§ TASK STATEMENT
After going through the data, give the number of lines that contain the word "some" as your sole answer.
/---
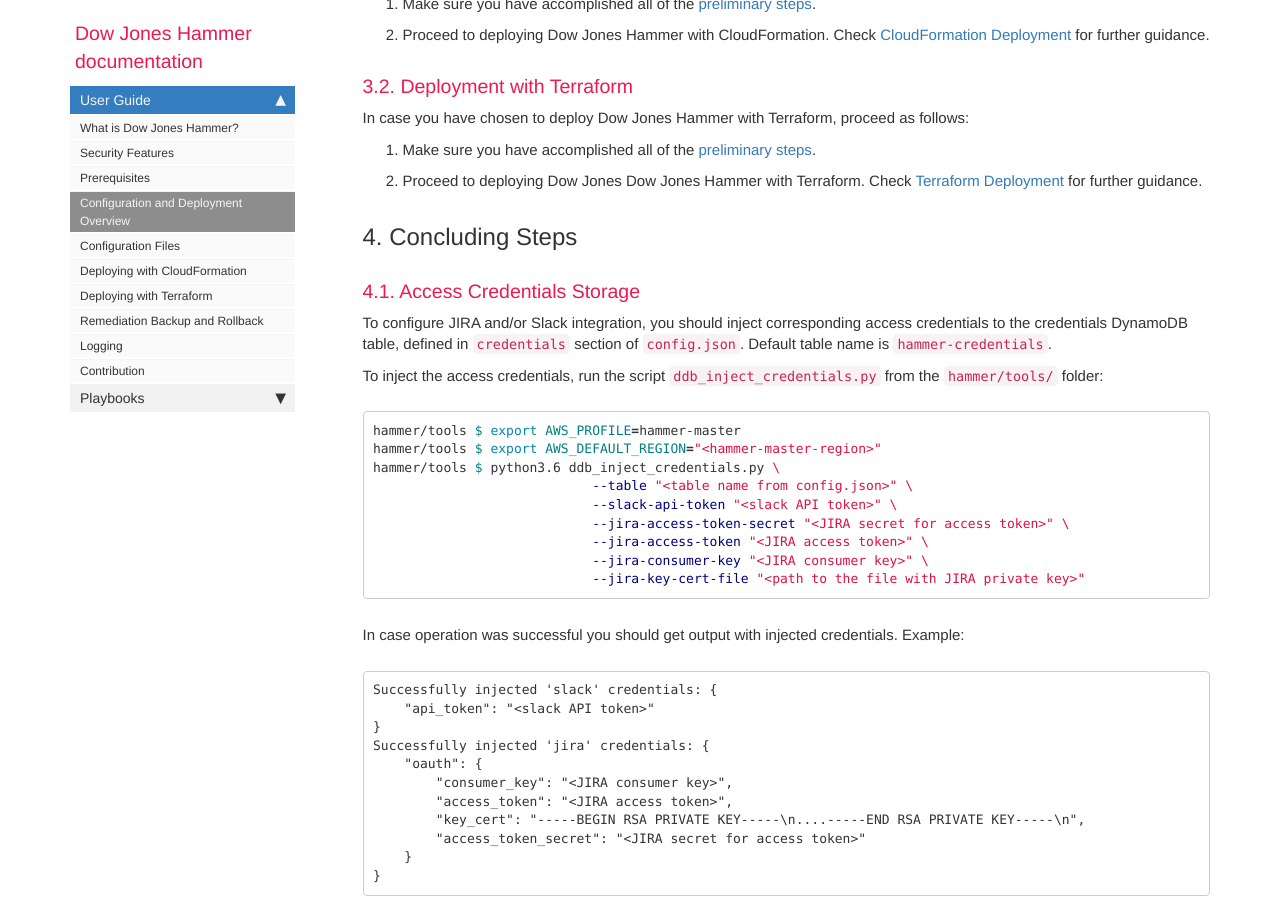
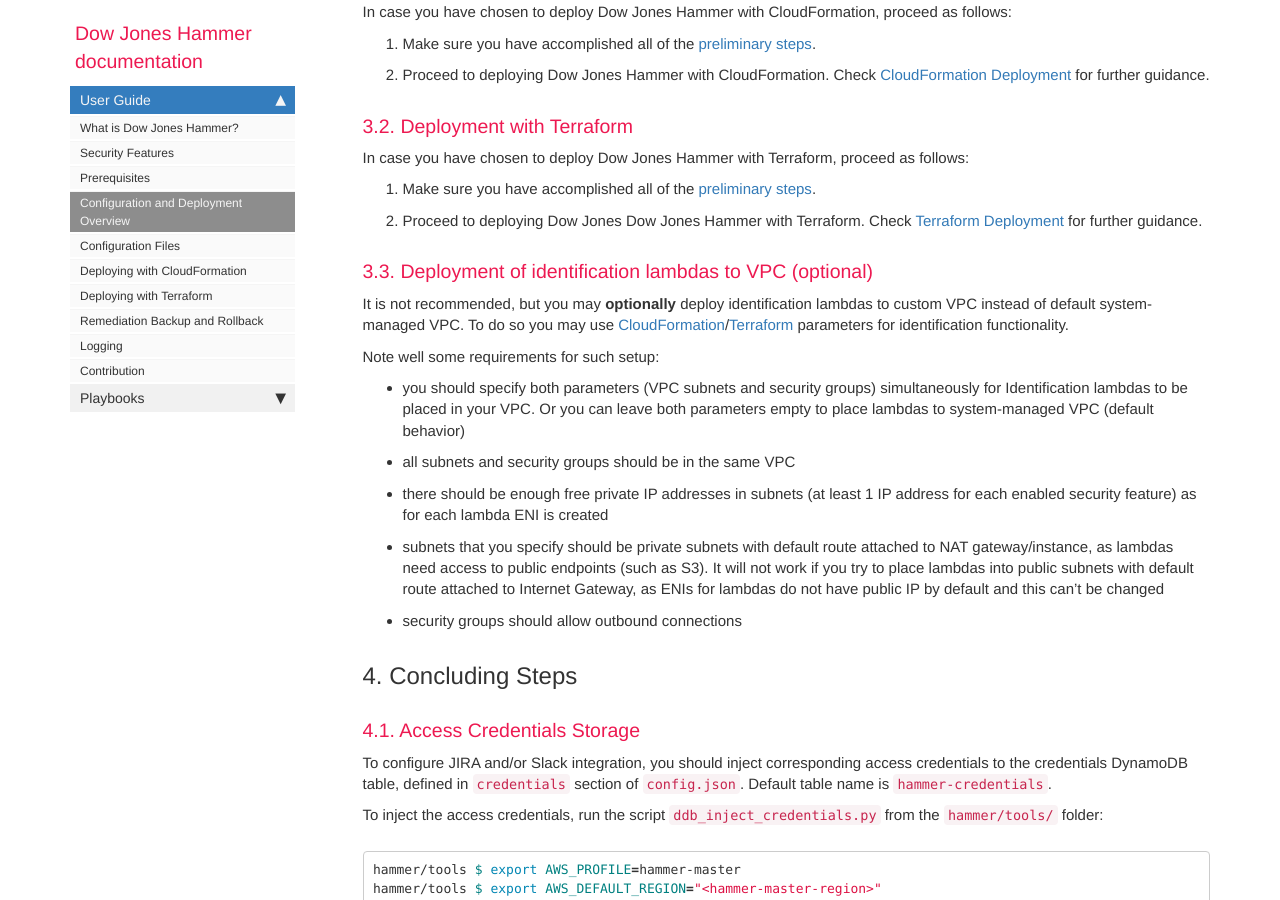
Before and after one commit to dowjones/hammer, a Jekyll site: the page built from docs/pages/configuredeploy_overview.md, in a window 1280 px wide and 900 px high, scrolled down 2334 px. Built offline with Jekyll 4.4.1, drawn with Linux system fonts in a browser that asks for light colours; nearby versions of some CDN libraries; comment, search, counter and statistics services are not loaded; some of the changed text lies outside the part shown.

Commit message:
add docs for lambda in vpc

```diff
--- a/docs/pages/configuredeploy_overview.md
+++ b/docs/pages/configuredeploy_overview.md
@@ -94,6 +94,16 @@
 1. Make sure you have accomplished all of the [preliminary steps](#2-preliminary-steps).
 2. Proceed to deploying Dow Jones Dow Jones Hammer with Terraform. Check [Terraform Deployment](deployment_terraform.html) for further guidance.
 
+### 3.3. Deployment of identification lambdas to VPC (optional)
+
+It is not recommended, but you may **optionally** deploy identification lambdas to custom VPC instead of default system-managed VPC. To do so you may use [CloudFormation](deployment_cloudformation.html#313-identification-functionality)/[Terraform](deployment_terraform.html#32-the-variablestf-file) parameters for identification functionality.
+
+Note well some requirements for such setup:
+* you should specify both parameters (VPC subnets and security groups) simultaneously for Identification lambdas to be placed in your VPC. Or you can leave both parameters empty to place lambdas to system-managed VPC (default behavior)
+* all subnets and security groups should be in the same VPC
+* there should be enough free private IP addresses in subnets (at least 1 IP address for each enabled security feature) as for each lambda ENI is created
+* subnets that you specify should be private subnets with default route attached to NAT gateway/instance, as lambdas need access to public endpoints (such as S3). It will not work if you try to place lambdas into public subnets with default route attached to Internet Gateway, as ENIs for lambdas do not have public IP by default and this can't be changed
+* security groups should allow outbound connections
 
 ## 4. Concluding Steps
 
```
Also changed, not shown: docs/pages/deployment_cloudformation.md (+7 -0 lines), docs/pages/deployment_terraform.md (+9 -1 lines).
\---
/---
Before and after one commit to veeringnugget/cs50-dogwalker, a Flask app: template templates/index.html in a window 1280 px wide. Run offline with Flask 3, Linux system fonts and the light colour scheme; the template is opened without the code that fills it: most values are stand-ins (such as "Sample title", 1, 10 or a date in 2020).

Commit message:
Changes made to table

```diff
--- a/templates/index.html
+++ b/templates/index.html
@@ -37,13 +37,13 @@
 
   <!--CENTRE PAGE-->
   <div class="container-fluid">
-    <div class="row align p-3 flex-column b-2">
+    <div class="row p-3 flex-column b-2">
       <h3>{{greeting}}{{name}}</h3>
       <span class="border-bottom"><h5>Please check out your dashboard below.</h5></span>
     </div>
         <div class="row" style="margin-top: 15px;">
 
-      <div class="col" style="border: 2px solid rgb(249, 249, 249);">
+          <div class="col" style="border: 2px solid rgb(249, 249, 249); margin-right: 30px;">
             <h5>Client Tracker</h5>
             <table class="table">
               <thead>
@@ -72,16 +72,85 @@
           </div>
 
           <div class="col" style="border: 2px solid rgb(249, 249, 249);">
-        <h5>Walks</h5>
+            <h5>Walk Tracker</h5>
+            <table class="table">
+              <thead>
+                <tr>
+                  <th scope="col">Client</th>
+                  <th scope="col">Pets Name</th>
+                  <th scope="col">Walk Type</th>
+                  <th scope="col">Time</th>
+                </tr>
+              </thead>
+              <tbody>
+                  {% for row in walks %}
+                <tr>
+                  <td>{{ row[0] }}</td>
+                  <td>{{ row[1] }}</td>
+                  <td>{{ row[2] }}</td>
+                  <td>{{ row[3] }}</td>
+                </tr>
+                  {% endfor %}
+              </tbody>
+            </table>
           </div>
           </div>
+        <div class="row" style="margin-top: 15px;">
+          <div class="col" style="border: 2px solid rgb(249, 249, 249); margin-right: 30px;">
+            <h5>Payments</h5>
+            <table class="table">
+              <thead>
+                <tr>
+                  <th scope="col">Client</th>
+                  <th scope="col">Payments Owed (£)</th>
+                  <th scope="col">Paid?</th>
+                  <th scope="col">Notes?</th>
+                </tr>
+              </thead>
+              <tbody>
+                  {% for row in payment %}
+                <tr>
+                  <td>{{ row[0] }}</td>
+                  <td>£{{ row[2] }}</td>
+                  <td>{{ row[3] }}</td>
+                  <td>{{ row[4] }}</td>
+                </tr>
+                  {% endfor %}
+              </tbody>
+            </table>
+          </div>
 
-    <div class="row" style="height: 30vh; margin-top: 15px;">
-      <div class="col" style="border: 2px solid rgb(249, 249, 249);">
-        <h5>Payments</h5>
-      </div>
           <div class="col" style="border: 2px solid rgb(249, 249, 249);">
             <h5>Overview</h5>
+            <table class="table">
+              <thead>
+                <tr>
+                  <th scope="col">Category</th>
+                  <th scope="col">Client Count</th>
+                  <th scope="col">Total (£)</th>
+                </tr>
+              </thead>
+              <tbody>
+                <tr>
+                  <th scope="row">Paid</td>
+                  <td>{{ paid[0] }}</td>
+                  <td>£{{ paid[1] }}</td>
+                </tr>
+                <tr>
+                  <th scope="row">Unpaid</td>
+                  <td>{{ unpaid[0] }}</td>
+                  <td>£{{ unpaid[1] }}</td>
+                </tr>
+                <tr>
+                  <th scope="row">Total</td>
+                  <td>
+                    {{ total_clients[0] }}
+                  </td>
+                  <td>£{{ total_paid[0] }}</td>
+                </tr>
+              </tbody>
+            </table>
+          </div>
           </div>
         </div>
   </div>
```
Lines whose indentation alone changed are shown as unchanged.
\---
§ COMPLETED EXERCISE
2